IBM announced Thursday that after five years of work, its researchers have been able to reduce from about one million to 12 the number of atoms required to create a bit of data.
The breakthrough may someday allow data storage hardware manufacturers to produce products with capacities that are orders of magnitude greater than today's hard disk and flash drives.
"Looking at this conservatively ... instead of 1TB on a device you'd have 100TB to 150TB. Instead of being able to store all your songs on a drive, you'd be able to have all your videos on the device," said Andreas Heinrich, IBM Research Staff Member and lead investigator on this project.
Today, storage devices use ferromagnetic materials where the spin of atoms are aligned or in the same direction.

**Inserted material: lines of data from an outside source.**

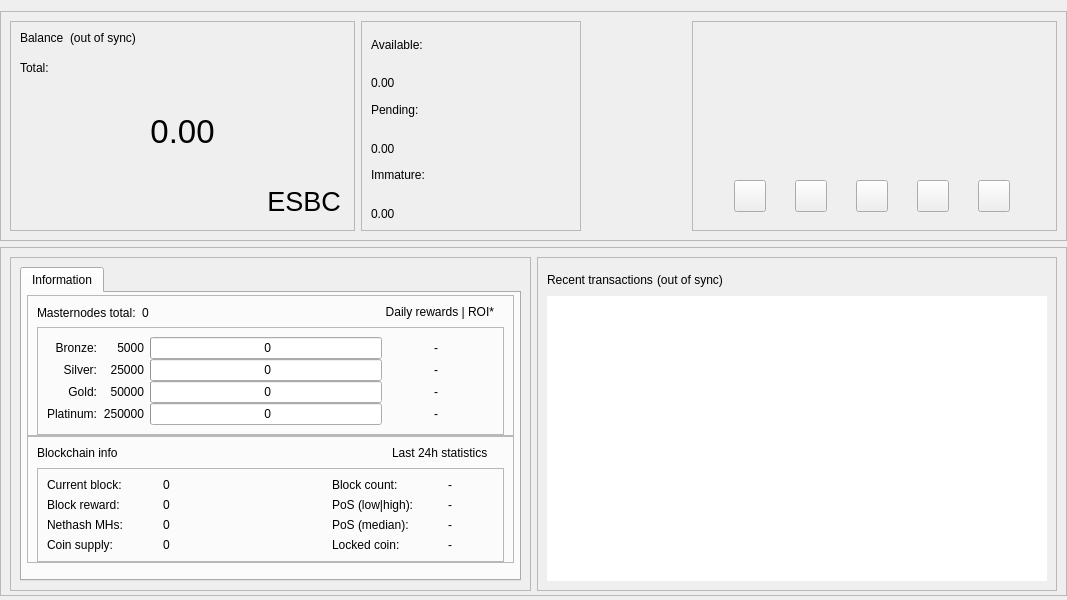
Above: src/qt/forms/overviewpage.ui from decenomy/ESBC2 before the change. Below: the same form after it.
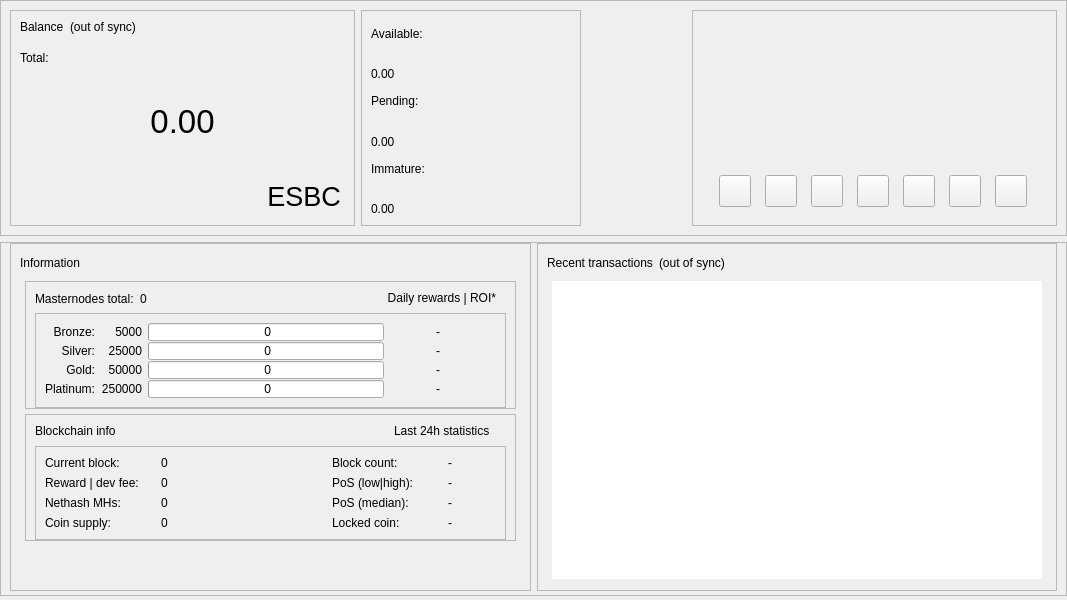
That is the form after the change. Icons and pictures are not drawn.

Patch:
```diff
--- a/src/qt/forms/overviewpage.ui
+++ b/src/qt/forms/overviewpage.ui
@@ -19,10 +19,16 @@
   <property name="windowTitle">
    <string>Form</string>
   </property>
+  <property name="styleSheet">
+   <string notr="true"/>
+  </property>
   <layout class="QVBoxLayout" name="topLayout">
    <property name="leftMargin">
     <number>0</number>
    </property>
+   <property name="topMargin">
+    <number>0</number>
+   </property>
    <property name="rightMargin">
     <number>0</number>
    </property>
@@ -462,9 +468,6 @@
                   <height>32</height>
                  </size>
                 </property>
-                <property name="text">
-                 <string/>
-                </property>
                 <property name="icon">
                  <iconset>
                   <normaloff>:/icons/website</normaloff>:/icons/website</iconset>
@@ -491,9 +494,6 @@
                   <height>32</height>
                  </size>
                 </property>
-                <property name="text">
-                 <string/>
-                </property>
                 <property name="icon">
                  <iconset>
                   <normaloff>:/icons/discord</normaloff>:/icons/discord</iconset>
@@ -520,9 +520,6 @@
                   <height>32</height>
                  </size>
                 </property>
-                <property name="text">
-                 <string/>
-                </property>
                 <property name="icon">
                  <iconset>
                   <normaloff>:/icons/telegram</normaloff>:/icons/telegram</iconset>
@@ -549,9 +546,6 @@
                   <height>32</height>
                  </size>
                 </property>
-                <property name="text">
-                 <string/>
-                </property>
                 <property name="icon">
                  <iconset>
                   <normaloff>:/icons/twitter</normaloff>:/icons/twitter</iconset>
@@ -564,6 +558,58 @@
                 </property>
                </widget>
               </item>
+              <item>
+               <widget class="QPushButton" name="pushButton_Reddit">
+                <property name="minimumSize">
+                 <size>
+                  <width>32</width>
+                  <height>32</height>
+                 </size>
+                </property>
+                <property name="maximumSize">
+                 <size>
+                  <width>32</width>
+                  <height>32</height>
+                 </size>
+                </property>
+                <property name="icon">
+                 <iconset>
+                  <normaloff>:/icons/reddit</normaloff>:/icons/reddit</iconset>
+                </property>
+                <property name="iconSize">
+                 <size>
+                  <width>32</width>
+                  <height>32</height>
+                 </size>
+                </property>
+               </widget>
+              </item>
+              <item>
+               <widget class="QPushButton" name="pushButton_Medium">
+                <property name="minimumSize">
+                 <size>
+                  <width>32</width>
+                  <height>32</height>
+                 </size>
+                </property>
+                <property name="maximumSize">
+                 <size>
+                  <width>32</width>
+                  <height>32</height>
+                 </size>
+                </property>
+                <property name="icon">
+                 <iconset>
+                  <normaloff>:/icons/medium</normaloff>:/icons/medium</iconset>
+                </property>
+                <property name="iconSize">
+                 <size>
+                  <width>32</width>
+                  <height>32</height>
+                 </size>
+                </property>
+               </widget>
+              </item>
               <item>
                <widget class="QPushButton" name="pushButton_Explorer">
                 <property name="minimumSize">
@@ -578,9 +624,6 @@
                   <height>32</height>
                  </size>
                 </property>
-                <property name="text">
-                 <string/>
-                </property>
                 <property name="icon">
                  <iconset>
                   <normaloff>:/icons/explorer</normaloff>:/icons/explorer</iconset>
@@ -623,6 +666,9 @@
         <enum>QFrame::Raised</enum>
        </property>
        <layout class="QHBoxLayout" name="horizontalLayout_7">
+        <property name="topMargin">
+         <number>0</number>
+        </property>
         <property name="bottomMargin">
          <number>4</number>
         </property>
@@ -641,30 +687,35 @@
            <enum>QFrame::Raised</enum>
           </property>
           <layout class="QVBoxLayout" name="verticalLayout_9">
-           <property name="bottomMargin">
-            <number>9</number>
-           </property>
            <item>
             <layout class="QVBoxLayout" name="verticalLayout_7">
              <item>
-              <widget class="QTabWidget" name="AdditionalFeatures">
-               <property name="currentIndex">
-                <number>0</number>
-               </property>
-               <property name="tabBarAutoHide">
-                <bool>false</bool>
-               </property>
-               <widget class="QWidget" name="TabInformation">
-                <property name="minimumSize">
-                 <size>
-                  <width>0</width>
-                  <height>290</height>
-                 </size>
-                </property>
-                <attribute name="title">
+              <layout class="QHBoxLayout" name="horizontalLayout_12">
+               <item>
+                <widget class="QLabel" name="label_7">
+                 <property name="text">
                  <string>Information</string>
-                </attribute>
-                <layout class="QVBoxLayout" name="verticalLayout_13">
+                 </property>
+                </widget>
+               </item>
+               <item>
+                <spacer name="horizontalSpacer_10">
+                 <property name="orientation">
+                  <enum>Qt::Horizontal</enum>
+                 </property>
+                 <property name="sizeHint" stdset="0">
+                  <size>
+                   <width>40</width>
+                   <height>20</height>
+                  </size>
+                 </property>
+                </spacer>
+               </item>
+              </layout>
+             </item>
+             <item>
+              <widget class="QWidget" name="infoWidget" native="true">
+               <layout class="QVBoxLayout" name="informationWidget">
                  <property name="spacing">
                   <number>5</number>
                  </property>
@@ -680,14 +731,6 @@
                  <property name="bottomMargin">
                   <number>2</number>
                  </property>
-                 <item>
-                  <layout class="QVBoxLayout" name="verticalLayout_11">
-                   <property name="spacing">
-                    <number>0</number>
-                   </property>
-                   <item>
-                    <layout class="QVBoxLayout" name="verticalLayout_16"/>
-                   </item>
                    <item>
                     <widget class="QFrame" name="frameMnInfo">
                      <property name="frameShape">
@@ -775,7 +818,7 @@
                         </property>
                         <layout class="QGridLayout" name="gridLayout_2">
                          <property name="verticalSpacing">
-                          <number>0</number>
+                       <number>1</number>
                          </property>
                          <item row="0" column="2">
                           <widget class="QProgressBar" name="graphMN1">
@@ -788,7 +831,7 @@
                            <property name="maximumSize">
                             <size>
                              <width>16777215</width>
-                             <height>16777215</height>
+                          <height>18</height>
                             </size>
                            </property>
                            <property name="value">
@@ -810,7 +853,7 @@
                            <property name="maximumSize">
                             <size>
                              <width>16777215</width>
-                             <height>16777215</height>
+                          <height>18</height>
                             </size>
                            </property>
                            <property name="value">
@@ -832,7 +875,7 @@
                            <property name="maximumSize">
                             <size>
                              <width>16777215</width>
-                             <height>16777215</height>
+                          <height>18</height>
                             </size>
                            </property>
                            <property name="value">
@@ -854,7 +897,7 @@
                            <property name="maximumSize">
                             <size>
                              <width>16777215</width>
-                             <height>16777215</height>
+                          <height>18</height>
                             </size>
                            </property>
                            <property name="value">
@@ -1188,7 +1231,7 @@
                        <number>0</number>
                       </property>
                       <item>
-                       <layout class="QHBoxLayout">
+                    <layout class="QHBoxLayout" name="horizontalLayout_13">
                         <item>
                          <widget class="QLabel" name="label_blockchaininfo">
                           <property name="text">
@@ -1346,7 +1389,7 @@
                          <item row="1" column="0">
                           <widget class="QLabel" name="label_CurrentBlockReward">
                            <property name="text">
-                            <string>Block reward:</string>
+                         <string>Reward | dev fee:</string>
                            </property>
                            <property name="alignment">
                             <set>Qt::AlignVCenter</set>
@@ -1489,9 +1532,6 @@
                     </spacer>
                    </item>
                   </layout>
-                 </item>
-                </layout>
-               </widget>
               </widget>
              </item>
             </layout>
@@ -1507,12 +1547,6 @@
             <height>320</height>
            </size>
           </property>
-          <property name="maximumSize">
-           <size>
-            <width>16777215</width>
-            <height>16777215</height>
-           </size>
-          </property>
           <property name="frameShape">
            <enum>QFrame::StyledPanel</enum>
           </property>
@@ -1522,25 +1556,10 @@
           <layout class="QVBoxLayout" name="verticalLayout_10">
            <item>
             <layout class="QVBoxLayout" name="verticalLayout_8">
-             <property name="spacing">
-              <number>4</number>
-             </property>
              <item>
               <layout class="QHBoxLayout" name="horizontalLayout_8">
                <item>
-                <widget class="QLabel" name="label_4">
-                 <property name="minimumSize">
-                  <size>
-                   <width>0</width>
-                   <height>25</height>
-                  </size>
-                 </property>
-                 <property name="maximumSize">
-                  <size>
-                   <width>16777215</width>
-                   <height>25</height>
-                  </size>
-                 </property>
+                <widget class="QLabel" name="label_6">
                  <property name="text">
                   <string>Recent transactions</string>
                  </property>
@@ -1569,6 +1588,24 @@
               </layout>
              </item>
              <item>
+              <widget class="QWidget" name="recentTxWidget" native="true">
+               <layout class="QVBoxLayout" name="verticalLayout_4">
+                <property name="spacing">
+                 <number>5</number>
+                </property>
+                <property name="leftMargin">
+                 <number>5</number>
+                </property>
+                <property name="topMargin">
+                 <number>2</number>
+                </property>
+                <property name="rightMargin">
+                 <number>5</number>
+                </property>
+                <property name="bottomMargin">
+                 <number>2</number>
+                </property>
+                <item>
               <widget class="QListView" name="listTransactions">
                <property name="sizePolicy">
                 <sizepolicy hsizetype="Expanding" vsizetype="Expanding">
@@ -1576,15 +1613,6 @@
                  <verstretch>0</verstretch>
                 </sizepolicy>
                </property>
-               <property name="maximumSize">
-                <size>
-                 <width>16777215</width>
-                 <height>600</height>
-                </size>
-               </property>
-               <property name="styleSheet">
-                <string notr="true"/>
-               </property>
                <property name="frameShape">
                 <enum>QFrame::NoFrame</enum>
                </property>
@@ -1597,6 +1625,9 @@
                <property name="alternatingRowColors">
                 <bool>true</bool>
                </property>
+                 </widget>
+                </item>
+               </layout>
               </widget>
              </item>
             </layout>
```
Lines whose indentation alone changed are shown as unchanged.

The IBM researchers used an unconventional form of magnetism called antiferromagnetism, where atoms spin in opposite directions, allowing scientists to create an experimental atomic-scale magnet memory that is at least 100 times denser than today's hard disk drives and solid-state memory chips. Read more...
The French authority tasked with reducing file-sharing has sent out more than 650,000 first-strike warnings in its first 12 months of active operations. Hadopi say that in excess of 44,000 citizens are now on their second strike and 60 Internet subscribers are in the final and most dramatic stage of the controversial “three-strikes” regime.
In place since January 2010, the French solution to unauthorized file-sharing has been met with controversy every step of the way.
The so-called “three strikes” or graduated response scheme sees Internet users formally warned when they are monitored sharing copyrighted material online without the rightholder’s permission.
According to Hadopi, the authority setup to admínister the admonishments, everything is going to plan. Hadopi, it seems, have been very busy indeed. Read more...
Even though the U.S. White House Office of Management and Budget (OMB) has pushed government agencies to reduce the number of data centers they operate, a new survey has found that most agencies aren't tracking how close to capacity their data centers are or how much energy they're using.
The survey, of 157 U.S government IT decision-makers, found that only 25 percent are tracking the amount of storage capacity used at their data centers, and only 26 percent are tracking their data centers' energy consumption. Twenty-three percent of respondents said they can track the savings from data center consolidation, the survey said.
Just 41 percent of respondents said their agencies track the number of servers they operate at data centers, and just 32 percent track their annual storage spending, according to the survey, released this week by MeriTalk, an online network focused on the government IT community. Read more...